Guest poem sent in by Matthew Stillman
(Poem #1622) To The Supreme Being
The prayers I make will then be sweet indeed, If Thou the spirit give by which I pray: My unassisted heart is barren clay, Which of its native self can nothing feed: Of good and pious works Thou art the seed, Which quickens only where Thou say'st it may; Unless Thou show to us Thine own true way, No man can find it: Father! Thou must lead. Do Thou, then, breathe those thoughts into my mind By which such virtue may in me be bred That in Thy holy footsteps I may tread; The fetters of my tongue do Thou unbind, That I may have the power to sing of Thee, And sound Thy praises everlastingly.

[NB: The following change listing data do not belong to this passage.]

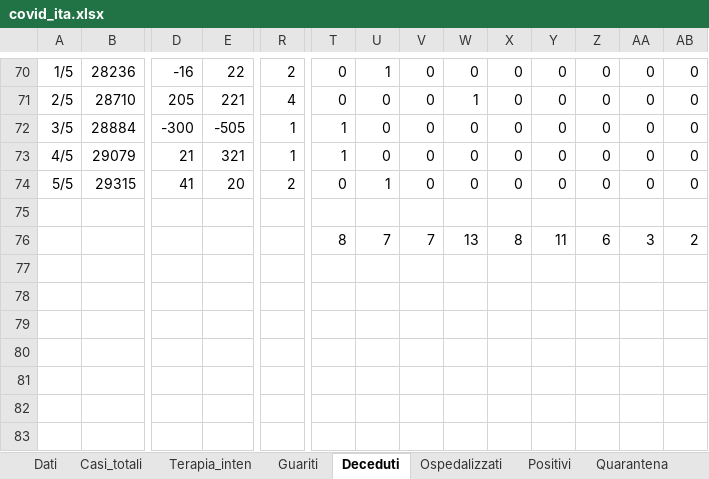
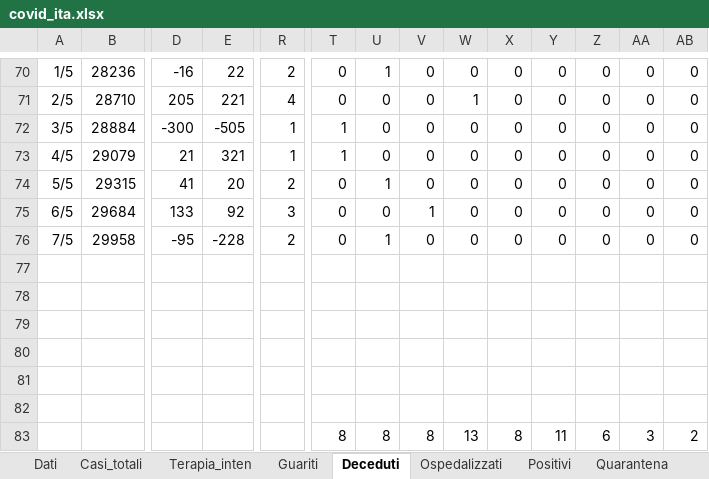
Before and after one commit to mattecarpa/Covid19, an Excel workbook: covid_ita.xlsx, sheet Deceduti, drawn as a sheet; only a part is shown, gaps mark what is left out; values as stored, in another font and other column widths than the file's, no borders; charts and pictures not drawn; addresses are those after the commit; rows hold the shown columns only; the diff names each change by its address in the sheet, - before the commit and + after, or states it on an @@ line.

```diff
--- a/covid_ita.xlsx (sheet Deceduti)
+++ b/covid_ita.xlsx (sheet Deceduti)
+row 75: 6/5 | 29684 | 133 | 92 | 3 | 0 | 0 | 1 | 0 | 0 | 0 | 0 | 0 | 0
+row 76: 7/5 | 29958 | -95 | -228 | 2 | 0 | 1 | 0 | 0 | 0 | 0 | 0 | 0 | 0
+row 78: (empty)
+row 79: (empty)
+row 80: (empty)
+row 81: (empty)
+row 82: (empty)
-U83: 7
+U83: 8
-V83: 7
+V83: 8
```
Also changed, not shown: sheet Dati, sheet Guariti, sheet Nuovi positivi, sheet Analisi-dead (2), sheet Tamponi, sheet R0, 7 more sheets, formulas that keep their value, charts or pictures, covid_bilog.xlsx, covid_lig.xlsx.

(1475-1564) Note: Translated into English by William Wordsworth (1770-1850) When you think "Michelangelo" you think Florence and sculpture and frescoes you usually don't think "poetry". Well he was fairly prodigious considering how much art he generated. I think this poem is so clean and honest despite the fact that poems in dedication to God's greatness are a dime a dozen. The line that strikes me in particular is "my unassisted heart is barren clay" the line might be skipped over if it was from anyone except someone of the stature of Michelangelo. It is wonderful because he sees himself / his heart as the material he works with to make his art (clay, stone, earth, etc). That little associative line of Michelangelo works on clay and makes sculpture and God works on Michelangelos' heart just connects the art, artist and the inspiration in one little line. Also Wordsworth does a pretty sharp job too, I think adding another layer to the "who is the artist here?" theme that is illustrated above. Matthew Stillman [Links] Biography: http://www.wga.hu/bio/m/michelan/biograph.html A few more of Michelangelo's poems: http://www.wsu.edu:8080/~dee/REN/MICHEL1.HTM